However, we had to ensure we stayed on the ridgeline and avoided steeper gullies.

Once we made it to the base of Mount Giles, the way back was relatively straightforward. However, this time around we followed the dry creek bed more closely, which was more challenging than expected.

With the vegetation in its natural state having not been burnt off, there was a LOT of spinifex about. We made it through and it was a relief to reach the Ormiston Pound track that made for easy walking and big smiles on our faces on the last kilometres back to our car.

Tips for Hiking Mount Giles

  • Check the weather forecast and take the season into account. It’s a strenuous hike and you’ll probably meet no other people, hence the importance of being prepared
  • As it’s a desert, there’s a big temperature difference between day and night! Take this into account, when packing
  • Take a fly net, the flies can get quite annoying
  • Take a book, if you don’t mind the extra weight, it’s quite a nice way to unwind and relax after a long day hiking


FAQs Mount Giles

How do you get to Mount Giles?

To walk to Mount Giles starts at Ormiston Gorge.

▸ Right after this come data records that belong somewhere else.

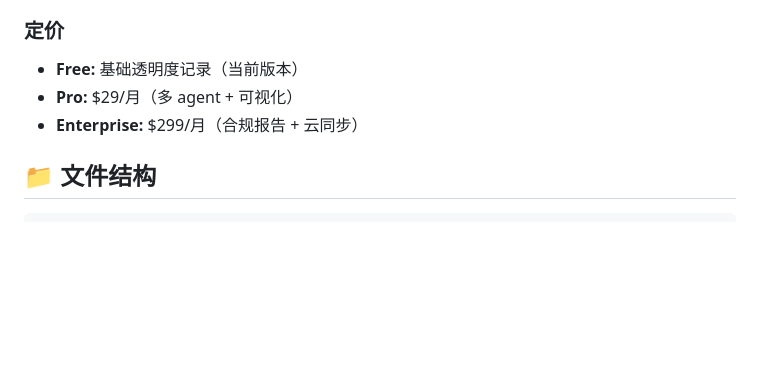
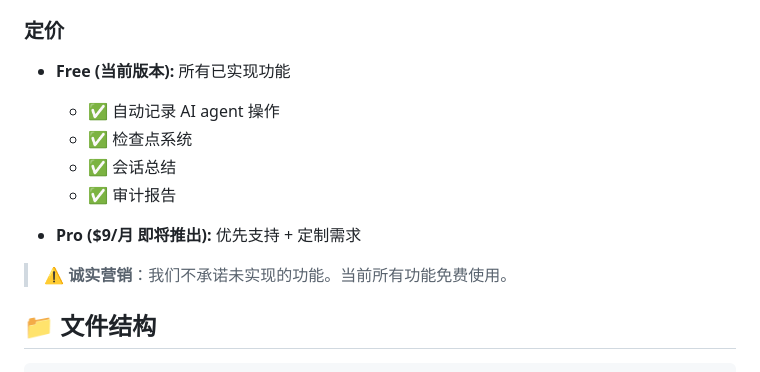
Before and after one commit to BradZhone/openclaw-transparency, a Markdown page: README.md, the part around the change. GitHub-like rendering; blank space fills up the shorter version.

Commit message:
Fix: 诚实营销 - 只承诺已实现的功能
- 移除未实现的 Pro/Enterprise 功能承诺
- 当前所有功能免费
- Pro /月 仅用于支持开发

```diff
--- a/README.md
+++ b/README.md
@@ -97,9 +97,15 @@ AI：
 
 ### 定价
 
-- **Free:** 基础透明度记录（当前版本）
-- **Pro:** $29/月（多 agent + 可视化）
-- **Enterprise:** $299/月（合规报告 + 云同步）
+- **Free (当前版本):** 所有已实现功能
+  - ✅ 自动记录 AI agent 操作
+  - ✅ 检查点系统
+  - ✅ 会话总结
+  - ✅ 审计报告
+
+- **Pro ($9/月 即将推出):** 优先支持 + 定制需求
+
+> ⚠️ **诚实营销**：我们不承诺未实现的功能。当前所有功能免费使用。
 
 ## 📁 文件结构
 
```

Ormiston Gorge can be reached via a sealed road within a 1.5 hour drive from Alice Springs.

Is Mount Giles good for beginners?

The hike to Mount Giles is not suitable for beginners since you have to be fully self-sufficient and there’s no signed path to get to the summit.

How long does it take to complete Mount Giles?

The 32km round trip can be completed in 2-3 days.

Can you swim at Mount Giles?

The closest reliable swimming hole close to Mount Giles is at the Ormiston Gorge where you can get a refreshing swim at the beginning and end of the walk.

Do you need a 4WD to get to Mount Giles?

No, the road to Ormiston Gorge is sealed and suitable for 2WD.

Is Mount Giles free?

You’ll need a National Parks Pass to enter the Tjoritja / West MacDonnell Ranges National Park. Additionally, you have to book campsites if you want to stay on the designated campgrounds.